Material costs have been highlighted by 83% of respondents globally as a major factor hampering construction activity and pressures are set to intensify as supply chain bottlenecks amid strong demand continue to drive costs higher, according to the Global Construction Monitor RICS Survey.
Concerns over material costs jumped 17% over the last quarter, according to the survey, which also highlighted constraints over labour and finances. "Taken altogether, there appears to be several emerging headwinds for the sector to contend with and, if these were to continue to escalate, they may well begin take some of the steam out of the current global uplift," it states.
Simon Rubinsohn, Chief Economist at RICS, said around the globe, the feedback generally shows an improving trend in activity with infrastructure leading the way as government’s look to build a post-COVID economic recovery.
“Aside from COVID, the construction industry is also having to cope with rising material costs reflecting supply chain disruption around key commodities and also from shortages of labour as the sector tries to build capacity. Against this backdrop, construction costs are seen as likely to continue to rise strongly over the next twelve months suggesting that any recovery in profitability in the near term is likely to be hard fought.”
Overall construction cost forecasts are most elevated in the Americas, at 9%, compared with all other regions (global average forecasts sit at 7%), while material and labour shortages are being felt acutely in APAC, where the current condition indicator for profit margins remains deeply negative (-49%).

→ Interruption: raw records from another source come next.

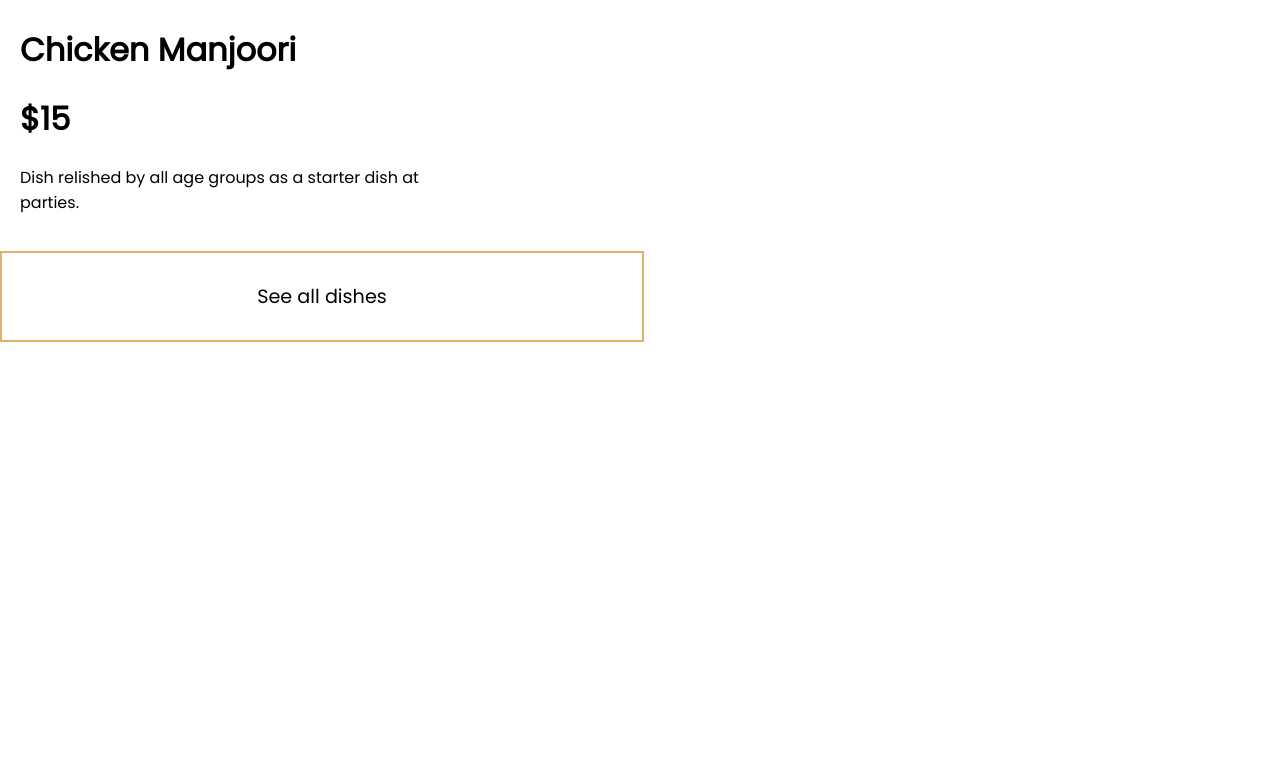
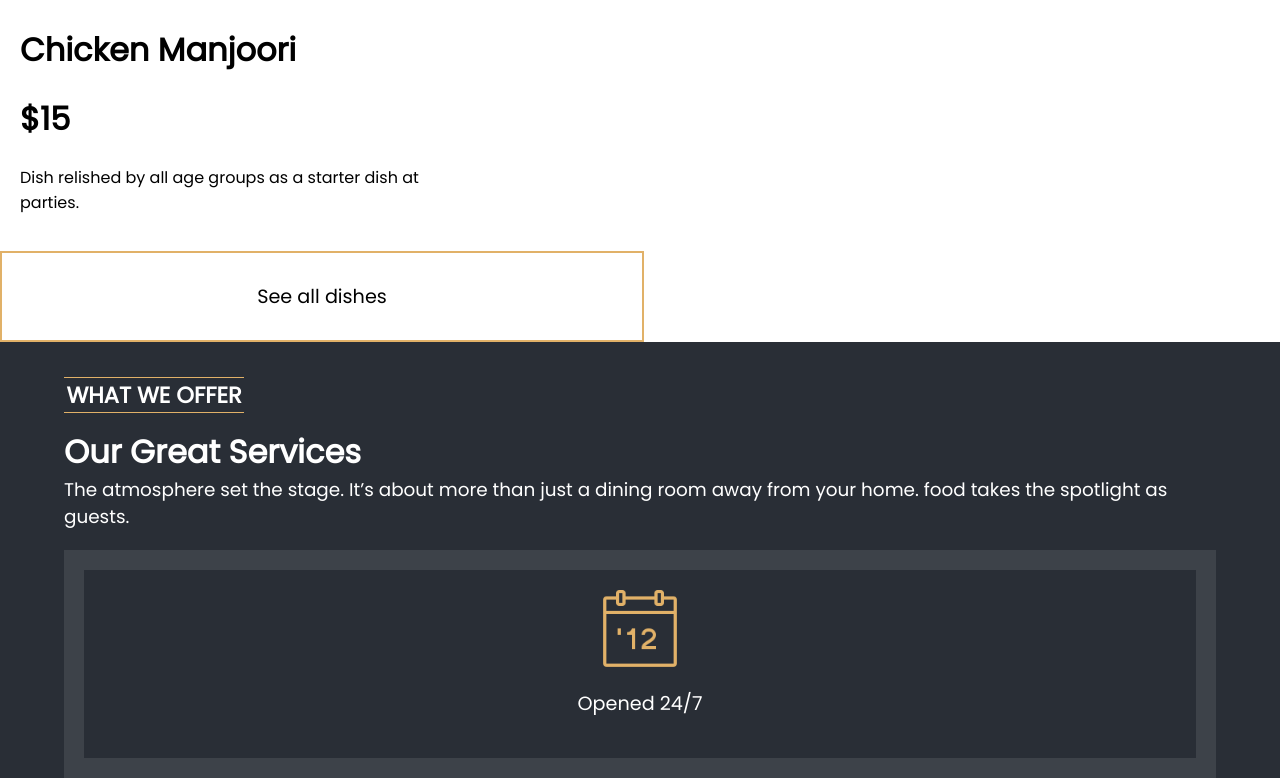
Before and after one commit to Desmo-nd/LuxEat, a React (Create React App) app: page / in a window 1280 px wide. Shown: the part 6237-7015 px from the top of the page. Before the commit the page ends 6579 px from the top, so only its background shows below. Built offline with nearby package versions, Linux system fonts and the light colour scheme.

Commit message:
Calender

```diff
--- a/src/Screens/Home.css
+++ b/src/Screens/Home.css
@@ -416,3 +416,51 @@ body {
          grid-template-columns: 1fr 1fr 1fr ;
      }
  }
+
+ .Great {
+    background: #292e36;
+
+ }
+ .innercontainer {
+    width: 90%;
+    margin: 0 auto;
+ }
+ .WhatHead {
+    padding-top: 20px;
+    margin: 0 auto;
+ }
+ #What {
+    width: 180px;
+    font-size: 1.4em;
+    text-align: center;
+    color: #fff;
+    border-bottom: #e1b168 solid 1px;
+    border-top: #e1b168 solid 1px;
+ }
+ #great {
+    font-size: 2em;
+    color: #fff;
+    margin: auto;
+ }
+ #game {
+    font-size: 1.15em;
+    color: #fff;
+    margin: auto;
+ }
+ .CalContainer{
+    width: 100%;
+    border: #3d4249 solid 20px;
+    text-align: center;
+    padding: 20px;
+    box-sizing: border-box;
+    margin-top: 20px;
+ }
+.CalContainer img {
+    display: block;
+    margin: 0 auto;
+    width: 80px;
+}
+ #calender{
+    font-size: 1.2em;
+    color: #fff;
+ }
--- a/src/Screens/Home.js
+++ b/src/Screens/Home.js
@@ -299,6 +299,21 @@ const Home = () => {
                     <p id="see">See all dishes</p>
                 </div>
             </div>
+            <div className='Great'>
+                <div className='innercontainer'>
+                    <div className='WhatHead'>
+                        <h1 id='What'>WHAT WE OFFER</h1>
+                    </div>
+                    <h1 id='great'>Our Great Services</h1>
+                    <p id='game'>The atmosphere set the stage. It’s about more than just a dining room away
+                        from your home. food takes the spotlight as guests.
+                    </p>
+                    <div className='CalContainer'>
+                        <img src='./images/calender.svg' alt='calender'/>
+                        <p id='calender'>Opened 24/7</p>
+                    </div>
+                </div>
+            </div>
         </div>
 
 
```
Also changed, not shown: public/images/calender.svg (renamed from public/images/calendar.svg).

The flipside for the USA is it is one of the few countries - along with Portugal, the Netherlands and Saudi Arabia - which is seeing "significant growth in workloads" within all market segments.
In Europe, private residential and infrastructure workload expectations are strengthening across the continent, with 54% of respondents reporting an increase in private residential workloads (33% net balance previously) and infrastructure up markedly (39% compared with+7% previously).
In MEA, headline sentiment improved marginally although conditions are still mixed across the region and financial constraints were the most widely highlighted issue (85% of respondents reporting this to be a problem compared with 67% worldwide).
Other encouraging signs are an anticipated rise in employment with a net balance of 27% of respondents now foreseeing headcounts improving in the year ahead, up from 18% in the previous report, with UK, New Zealand and the Netherlands leading the way. In the UK, 38% more respondents reported a rise in workloads compared with the preceding three months.